As long as the kittens are in a safe place, do not move them. When waiting, be sure to assess the situation.
The only exceptions are:
- The kittens are in a dangerous area
- The weather is poor
- The kittens are in danger from other animals
If any of those situations apply, they will need moved ASAP. Still, try to move them to a safer location nearby, just in case mom comes back.
Finding outdoor kittens
When you discover kittens outdoors, it can be tempting to scoop them up and bring them indoors. However, it is important to know that this is almost never in a kitten’s best interest. Download our flowchart to see what you do if you find a kitten.
If mom returns
- If possible, it is best for mom to stay with the kittens until they are weaned. Provide them a safe area with a warm shelter and regular food for mom. Be careful attempting to handle mom. If she is feral, do not intervene.
- If mom is friendly, or an owned cat, keep inside in a safe area. Still be cautious, as moms can be protective of their babies even if they are usually friendly
- Once the kittens become mobile and eat on their own it is ideal to work on finding a foster for them.
If mom does not return
- Consider being a foster parent! Set them up in an enclosed space in your home and we’ll provide you with a foster care kit including food, bedding, supplies, and more.
- If there is someone you know that is willing to take care of them until they are of adoptable age (8 weeks, or 2 lbs.), then they can also help.
Bringing the kittens to the shelter may seem like an obvious choice, but their chance of survival is much higher in a home, where they’re protected from stress and disease.

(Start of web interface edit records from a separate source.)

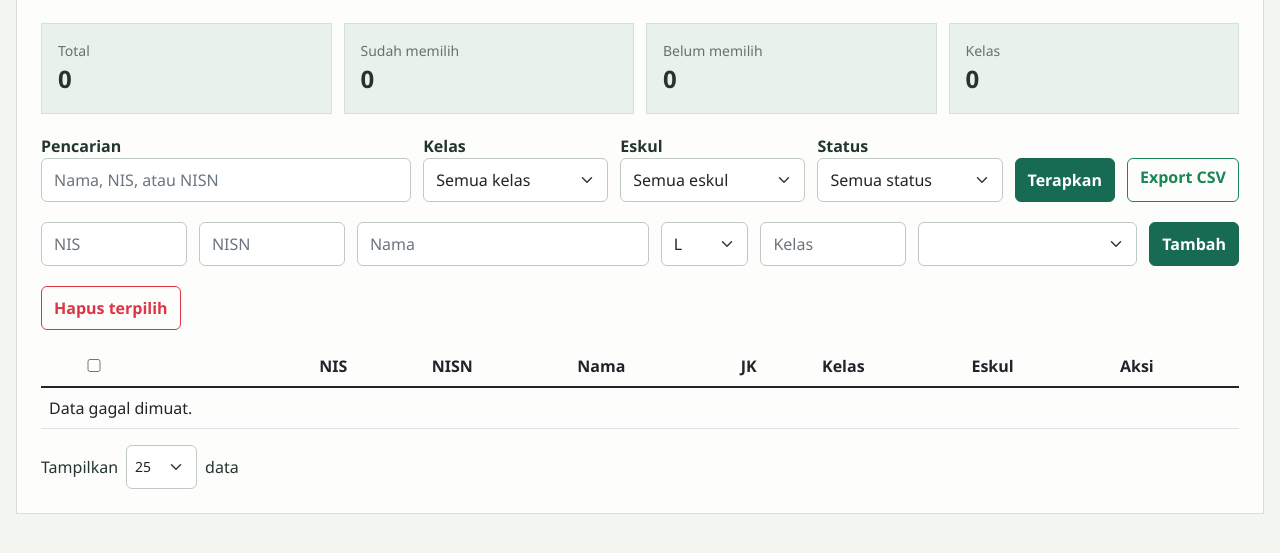
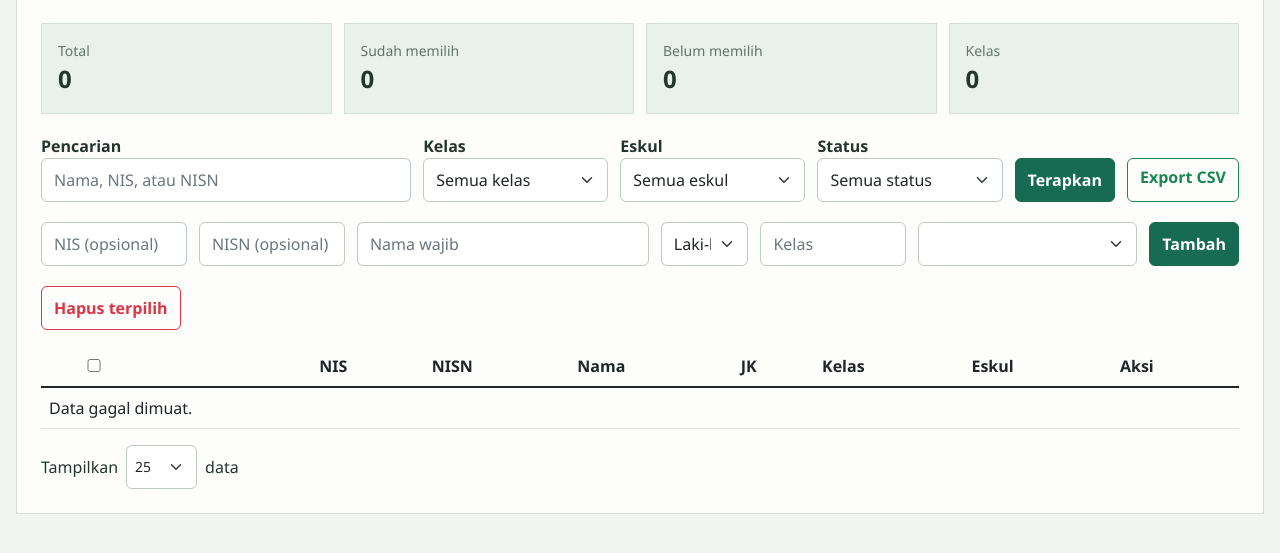
Before and after one commit to fanfanfw/form_eskul, a FastAPI app: page /registrations in a window 1280 px wide. Shown: the part 157-710 px from the top of the page. Run offline with FastAPI, Linux system fonts and the light colour scheme; lists and menus that the app fills with data are empty; some libraries are stand-ins or nearby versions.

Commit message:
fix(students): allow missing NIS and NISN

```diff
--- a/templates/registrations.html
+++ b/templates/registrations.html
@@ -61,10 +61,10 @@
           <a id="exportBtn" class="btn btn-outline-success align-self-end">Export CSV</a>
         </form>
         <div class="add-student">
-          <input class="form-control" id="newNis" aria-label="NIS baru" placeholder="NIS">
-          <input class="form-control" id="newNisn" aria-label="NISN baru" placeholder="NISN">
-          <input class="form-control" id="newNama" aria-label="Nama baru" placeholder="Nama">
-          <select class="form-select" id="newJk" aria-label="Jenis kelamin"><option>L</option><option>P</option><option value="-">Tidak diketahui</option></select>
+          <input class="form-control" id="newNis" aria-label="NIS baru, opsional" placeholder="NIS (opsional)">
+          <input class="form-control" id="newNisn" aria-label="NISN baru, opsional" placeholder="NISN (opsional)">
+          <input class="form-control" id="newNama" aria-label="Nama baru" placeholder="Nama wajib">
+          <select class="form-select" id="newJk" aria-label="Jenis kelamin"><option value="L">Laki-laki</option><option value="P">Perempuan</option></select>
           <input class="form-control" id="newKelas" aria-label="Kelas baru" placeholder="Kelas">
           <select class="form-select" id="newEskul" aria-label="Eskul baru"></select>
           <button class="btn btn-primary" type="button" data-action="create-student">Tambah</button>
```
Also changed, not shown: main.py (+10 -7 lines).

Plan to keep the kittens?
If you are able to care for the kittens, we recommend the following resources:
- Call HSVB Foster department at (772) 388-3331
- Kitten Care Instructional Videos by the Kitten Lady
- Determining a Kitten’s Age by the Kitten Lady
- Guide to Raising Underage Kittens by UC Davis’ Koret Shelter Medicine Program
6230 77th Street
Vero Beach, FL 32967
Monday – Friday
9:00 a.m. – 6:00 p.m.
Saturday – Sunday
9:00 a.m. – 5:00 p.m.
If you have questions or would like to schedule an appointment, please call our Pet Help Team.